Most of the deaths were in the first car, and it was unclear whether other people were trapped in the train, according to a government spokesman, who spoke on the customary condition of anonymity.
Some passengers were crushed to death, Ministry of National Defence spokesman Chen Chung-chi said. "Their train car turned over. They were crushed, so they died right away," Chen said.
Taiwanese President Tsai Ing-wen visited the crash site in Yilan County in the island's northeast early Monday morning and said her government had instructed the authorities to work quickly to investigate the cause of the derailment.
The train had been carrying more than 360 passengers from a suburb of Taipei in the north to Taitung, a city on Taiwan's southeast coast.
Earlier, the government put the death toll as high as 22, but the National Fire Agency, citing the Cabinet spokesman's office, later reduced that figure and blamed a miscalculation.
Local television reports said passengers tried to escape through windows and bystanders gathered to help before rescuers arrived.
One of the eight cars tipped at about a 75-degree angle, with its entire right side destroyed.
Fearing people may be trapped beneath the car, firefighters with lights on their hard hats peered underneath as a crane prepared to upend it. The firefighters were joined by soldiers and Buddhist charity workers who gathered on both sides of the tracks.
Soldiers removed bodies to identify them, but nightfall complicated the rescue work.
On a live feed provided by Taiwan's United Daily News, rescuers could be seen carrying what appeared to be a body wrapped in white plastic away from the site.
Searchers walked through an upright car with flashlights. The search-and-rescue work was to continue until early Monday to make sure everyone aboard was accounted for, Premier William Lai told reporters shortly after midnight.
"The underlying cause should be investigated to the maximum extent to avoid anything like this happening in the future," Lai said. "We will make the whole thing transparent."
Ensuring that rail traffic goes back to normal is also a priority, he said.
Most people who were seriously hurt suffered head injuries and one was bleeding internally, said Lin Chih-min, deputy director of Luodong Boai Hospital, where four people were in intensive care. The hospital had treated 65 people total.
The Puyuma was launched in 2013 to handle the rugged topography of Taiwan's east coast. It is distinct from the high-speed rail that runs on the west coast. The Puyuma trains travel up to 150 kilometres (93 miles) per hour, faster than any other in Taiwan except for the high-speed rail.
The train that derailed had its most recent inspection and major maintenance work in 2017, Taiwan Railways Administration Director Lu Chie-shen said at a televised news conference.
Sunday's derailment was at least the third deadly rail accident in Taiwan since 2003.
A tourist train overturned in the southern mountains in 2011 after a large tree fell onto the rails.
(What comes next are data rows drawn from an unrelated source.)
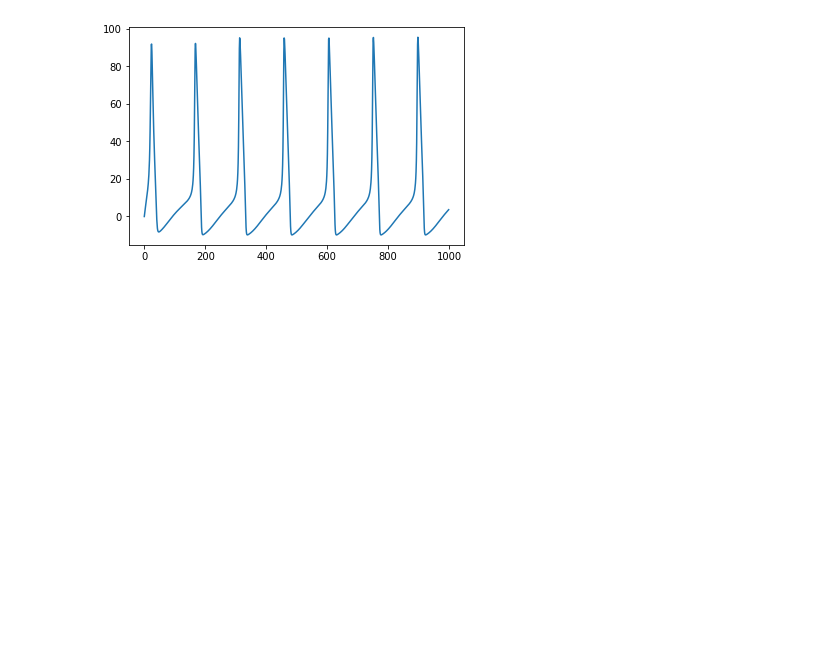
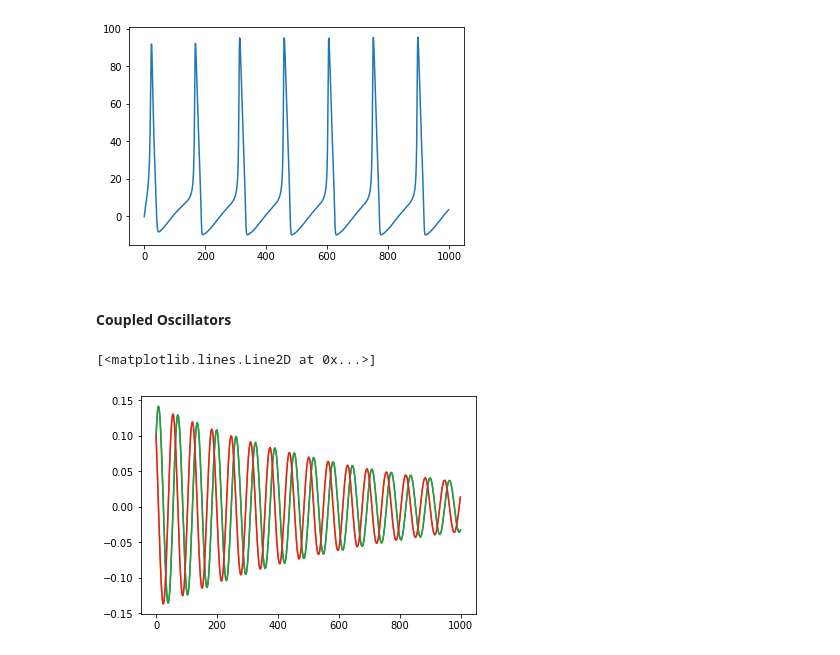
Before and after one commit to zthurman/fizzpy, a Jupyter notebook: Notebooks/Fractal Dynamics.ipynb, the cells around one changed output. Saved outputs shown, nothing was run; the diff lists cells and outputs as text; code cells hidden in the pictures; blank space fills up the shorter version.

Commit message:
added coupled oscillators

```diff
--- a/Notebooks/Fractal Dynamics.ipynb
+++ b/Notebooks/Fractal Dynamics.ipynb
@@ -216,3 +212,39 @@ plt.plot(-i)
 # %% [output]
 [<matplotlib.lines.Line2D at 0x...>]
 [figure]
+# %% [markdown]
+#### Coupled Oscillators
+# %%
+b = 0.007
+k1 = 0.27
+k2 = 0.027
+m = 0.25
+
+# x[1],
+#                      -(k1/m)*x[0] + (k2/m)*x[2] - (b/m)*x[1],
+#                      x[3],
+#                      (k2/m)*x[0] - (k1/m)*x[2] - (b/m)*x[3]
+
+def coupledoscillators_equation(state, t):
+    x, y, x1, y1 = tf.unstack(state)
+    dx = y
+    dy = -(k1/m)*x + (k2/m)*x1 - (b/m)*y
+    dx1 = y1
+    dy1 = (k2/m)*x - (k1/m)*x1 - (b/m)*y1
+    return tf.stack([dx, dy, dx1, dy1])
+
+init_state = tf.constant([0.1, 0.1, 0.1, 0.1], dtype=tf.float64)
+t = np.linspace(0, 100, num=1000)
+tensor_state, tensor_info = tf.contrib.integrate.odeint(
+    coupledoscillators_equation, init_state, t, full_output=True)
+
+sess = tf.Session()
+state, info = sess.run([tensor_state, tensor_info])
+x, y, x1, y1 = state.T
+plt.plot(x)
+plt.plot(y)
+plt.plot(x1)
+plt.plot(y1)
+# %% [output]
+[<matplotlib.lines.Line2D at 0x...>]
+[figure, added]
```
Also changed, not shown: parts of 1 cell of this notebook.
Five Chinese visitors were killed.
A train on a test run ignored a stop sign and crashed into another train in northeastern Taiwan in 2007. Five people were killed.
And in 2003, a train derailed near a mountain resort, killing 17 people. Investigators blamed brake failure.
The Taiwan Railways Administration bought the Puyama from Japan's Nippon Sharyo in 2011 in a 30 billion yen ($260 million) deal. The eight-car trains are designed to tilt when going around curves and have a maximum speed of 150 kph. The company's announcement at the time said the trains were part of a 1.45 trillion Taiwan dollar ($46 billion) upgrade of the line along Taiwan's east coast.
Japan has been competing assiduously with China, South Korea and European railway providers to win overseas contracts as its already saturated home market shrinks.
Associated Press writers Yanan Wang in Beijing and Elaine Kurtenbach in Bangkok contributed to this report.